■ Your goal ■
Reproduce the listing exactly, so that no line differs from the original.

------ Data for review

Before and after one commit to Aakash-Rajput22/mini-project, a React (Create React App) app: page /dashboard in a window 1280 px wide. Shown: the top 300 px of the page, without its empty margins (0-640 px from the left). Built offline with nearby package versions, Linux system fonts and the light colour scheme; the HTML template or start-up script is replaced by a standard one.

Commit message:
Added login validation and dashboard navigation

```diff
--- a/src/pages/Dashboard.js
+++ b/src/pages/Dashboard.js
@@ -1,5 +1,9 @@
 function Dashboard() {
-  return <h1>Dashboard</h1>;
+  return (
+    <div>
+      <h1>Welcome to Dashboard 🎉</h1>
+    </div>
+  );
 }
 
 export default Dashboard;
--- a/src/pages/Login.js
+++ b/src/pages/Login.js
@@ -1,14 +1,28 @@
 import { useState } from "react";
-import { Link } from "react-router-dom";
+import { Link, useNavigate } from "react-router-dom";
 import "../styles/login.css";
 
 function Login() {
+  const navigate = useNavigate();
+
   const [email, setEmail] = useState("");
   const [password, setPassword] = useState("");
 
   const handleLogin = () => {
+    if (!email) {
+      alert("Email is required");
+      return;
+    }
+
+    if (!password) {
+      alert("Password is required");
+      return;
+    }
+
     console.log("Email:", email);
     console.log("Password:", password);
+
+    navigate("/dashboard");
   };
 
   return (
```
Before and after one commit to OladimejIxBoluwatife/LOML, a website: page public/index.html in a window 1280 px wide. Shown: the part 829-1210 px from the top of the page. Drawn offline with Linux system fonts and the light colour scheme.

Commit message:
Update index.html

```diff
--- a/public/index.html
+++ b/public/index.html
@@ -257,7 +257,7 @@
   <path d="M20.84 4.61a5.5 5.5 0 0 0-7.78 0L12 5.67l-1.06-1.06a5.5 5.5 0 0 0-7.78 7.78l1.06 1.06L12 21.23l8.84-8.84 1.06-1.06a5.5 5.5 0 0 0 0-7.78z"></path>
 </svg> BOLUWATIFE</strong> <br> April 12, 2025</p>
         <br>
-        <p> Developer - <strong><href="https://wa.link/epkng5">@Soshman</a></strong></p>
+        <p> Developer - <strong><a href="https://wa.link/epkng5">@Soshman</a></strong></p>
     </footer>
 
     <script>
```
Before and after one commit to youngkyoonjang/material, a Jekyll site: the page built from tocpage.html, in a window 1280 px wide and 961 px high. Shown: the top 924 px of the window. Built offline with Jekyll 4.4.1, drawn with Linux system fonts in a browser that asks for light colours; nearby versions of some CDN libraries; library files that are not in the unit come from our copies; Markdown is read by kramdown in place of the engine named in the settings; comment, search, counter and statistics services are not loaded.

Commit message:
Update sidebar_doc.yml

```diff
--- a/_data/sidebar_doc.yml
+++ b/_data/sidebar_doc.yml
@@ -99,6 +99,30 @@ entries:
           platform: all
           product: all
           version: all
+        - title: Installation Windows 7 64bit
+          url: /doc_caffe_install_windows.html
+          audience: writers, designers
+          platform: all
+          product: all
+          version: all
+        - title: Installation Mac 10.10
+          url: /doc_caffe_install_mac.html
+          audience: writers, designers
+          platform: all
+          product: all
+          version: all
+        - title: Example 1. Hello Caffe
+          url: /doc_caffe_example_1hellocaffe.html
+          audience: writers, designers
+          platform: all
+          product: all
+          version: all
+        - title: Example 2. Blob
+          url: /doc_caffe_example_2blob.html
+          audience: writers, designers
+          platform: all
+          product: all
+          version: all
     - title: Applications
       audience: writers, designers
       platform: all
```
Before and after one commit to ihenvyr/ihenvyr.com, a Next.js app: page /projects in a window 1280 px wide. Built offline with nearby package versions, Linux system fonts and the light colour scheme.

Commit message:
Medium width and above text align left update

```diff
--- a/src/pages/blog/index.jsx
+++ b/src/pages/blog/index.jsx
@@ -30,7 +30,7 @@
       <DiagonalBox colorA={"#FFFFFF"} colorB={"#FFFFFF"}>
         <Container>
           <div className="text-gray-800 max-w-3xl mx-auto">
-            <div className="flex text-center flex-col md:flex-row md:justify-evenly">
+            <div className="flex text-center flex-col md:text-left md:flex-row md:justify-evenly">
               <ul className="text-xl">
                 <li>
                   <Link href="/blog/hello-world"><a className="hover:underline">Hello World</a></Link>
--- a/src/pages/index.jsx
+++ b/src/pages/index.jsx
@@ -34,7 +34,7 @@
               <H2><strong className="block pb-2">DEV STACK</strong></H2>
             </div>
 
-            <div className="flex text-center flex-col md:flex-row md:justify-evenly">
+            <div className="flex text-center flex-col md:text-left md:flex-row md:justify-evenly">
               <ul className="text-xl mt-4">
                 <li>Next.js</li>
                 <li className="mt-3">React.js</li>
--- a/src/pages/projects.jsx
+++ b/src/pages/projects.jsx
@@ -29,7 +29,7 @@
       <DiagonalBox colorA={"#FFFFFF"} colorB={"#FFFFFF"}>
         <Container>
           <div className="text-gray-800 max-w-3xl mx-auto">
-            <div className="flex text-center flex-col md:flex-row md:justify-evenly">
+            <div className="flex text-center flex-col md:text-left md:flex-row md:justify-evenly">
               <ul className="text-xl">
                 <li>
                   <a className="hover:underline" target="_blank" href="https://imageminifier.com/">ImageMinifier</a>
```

------------

■ Solution below ■
Before and after one commit to Aakash-Rajput22/mini-project, a React (Create React App) app: page /dashboard in a window 1280 px wide. Shown: the top 300 px of the page, without its empty margins (0-640 px from the left). Built offline with nearby package versions, Linux system fonts and the light colour scheme; the HTML template or start-up script is replaced by a standard one.

Commit message:
Added login validation and dashboard navigation

```diff
--- a/src/pages/Dashboard.js
+++ b/src/pages/Dashboard.js
@@ -1,5 +1,9 @@
 function Dashboard() {
-  return <h1>Dashboard</h1>;
+  return (
+    <div>
+      <h1>Welcome to Dashboard 🎉</h1>
+    </div>
+  );
 }
 
 export default Dashboard;
--- a/src/pages/Login.js
+++ b/src/pages/Login.js
@@ -1,14 +1,28 @@
 import { useState } from "react";
-import { Link } from "react-router-dom";
+import { Link, useNavigate } from "react-router-dom";
 import "../styles/login.css";
 
 function Login() {
+  const navigate = useNavigate();
+
   const [email, setEmail] = useState("");
   const [password, setPassword] = useState("");
 
   const handleLogin = () => {
+    if (!email) {
+      alert("Email is required");
+      return;
+    }
+
+    if (!password) {
+      alert("Password is required");
+      return;
+    }
+
     console.log("Email:", email);
     console.log("Password:", password);
+
+    navigate("/dashboard");
   };
 
   return (
```
Before and after one commit to OladimejIxBoluwatife/LOML, a website: page public/index.html in a window 1280 px wide. Shown: the part 829-1210 px from the top of the page. Drawn offline with Linux system fonts and the light colour scheme.

Commit message:
Update index.html

```diff
--- a/public/index.html
+++ b/public/index.html
@@ -257,7 +257,7 @@
   <path d="M20.84 4.61a5.5 5.5 0 0 0-7.78 0L12 5.67l-1.06-1.06a5.5 5.5 0 0 0-7.78 7.78l1.06 1.06L12 21.23l8.84-8.84 1.06-1.06a5.5 5.5 0 0 0 0-7.78z"></path>
 </svg> BOLUWATIFE</strong> <br> April 12, 2025</p>
         <br>
-        <p> Developer - <strong><href="https://wa.link/epkng5">@Soshman</a></strong></p>
+        <p> Developer - <strong><a href="https://wa.link/epkng5">@Soshman</a></strong></p>
     </footer>
 
     <script>
```
Before and after one commit to youngkyoonjang/material, a Jekyll site: the page built from tocpage.html, in a window 1280 px wide and 961 px high. Shown: the top 924 px of the window. Built offline with Jekyll 4.4.1, drawn with Linux system fonts in a browser that asks for light colours; nearby versions of some CDN libraries; library files that are not in the unit come from our copies; Markdown is read by kramdown in place of the engine named in the settings; comment, search, counter and statistics services are not loaded.

Commit message:
Update sidebar_doc.yml

```diff
--- a/_data/sidebar_doc.yml
+++ b/_data/sidebar_doc.yml
@@ -99,6 +99,30 @@ entries:
           platform: all
           product: all
           version: all
+        - title: Installation Windows 7 64bit
+          url: /doc_caffe_install_windows.html
+          audience: writers, designers
+          platform: all
+          product: all
+          version: all
+        - title: Installation Mac 10.10
+          url: /doc_caffe_install_mac.html
+          audience: writers, designers
+          platform: all
+          product: all
+          version: all
+        - title: Example 1. Hello Caffe
+          url: /doc_caffe_example_1hellocaffe.html
+          audience: writers, designers
+          platform: all
+          product: all
+          version: all
+        - title: Example 2. Blob
+          url: /doc_caffe_example_2blob.html
+          audience: writers, designers
+          platform: all
+          product: all
+          version: all
     - title: Applications
       audience: writers, designers
       platform: all
```
Before and after one commit to ihenvyr/ihenvyr.com, a Next.js app: page /projects in a window 1280 px wide. Built offline with nearby package versions, Linux system fonts and the light colour scheme.

Commit message:
Medium width and above text align left update

```diff
--- a/src/pages/blog/index.jsx
+++ b/src/pages/blog/index.jsx
@@ -30,7 +30,7 @@
       <DiagonalBox colorA={"#FFFFFF"} colorB={"#FFFFFF"}>
         <Container>
           <div className="text-gray-800 max-w-3xl mx-auto">
-            <div className="flex text-center flex-col md:flex-row md:justify-evenly">
+            <div className="flex text-center flex-col md:text-left md:flex-row md:justify-evenly">
               <ul className="text-xl">
                 <li>
                   <Link href="/blog/hello-world"><a className="hover:underline">Hello World</a></Link>
--- a/src/pages/index.jsx
+++ b/src/pages/index.jsx
@@ -34,7 +34,7 @@
               <H2><strong className="block pb-2">DEV STACK</strong></H2>
             </div>
 
-            <div className="flex text-center flex-col md:flex-row md:justify-evenly">
+            <div className="flex text-center flex-col md:text-left md:flex-row md:justify-evenly">
               <ul className="text-xl mt-4">
                 <li>Next.js</li>
                 <li className="mt-3">React.js</li>
--- a/src/pages/projects.jsx
+++ b/src/pages/projects.jsx
@@ -29,7 +29,7 @@
       <DiagonalBox colorA={"#FFFFFF"} colorB={"#FFFFFF"}>
         <Container>
           <div className="text-gray-800 max-w-3xl mx-auto">
-            <div className="flex text-center flex-col md:flex-row md:justify-evenly">
+            <div className="flex text-center flex-col md:text-left md:flex-row md:justify-evenly">
               <ul className="text-xl">
                 <li>
                   <a className="hover:underline" target="_blank" href="https://imageminifier.com/">ImageMinifier</a>
```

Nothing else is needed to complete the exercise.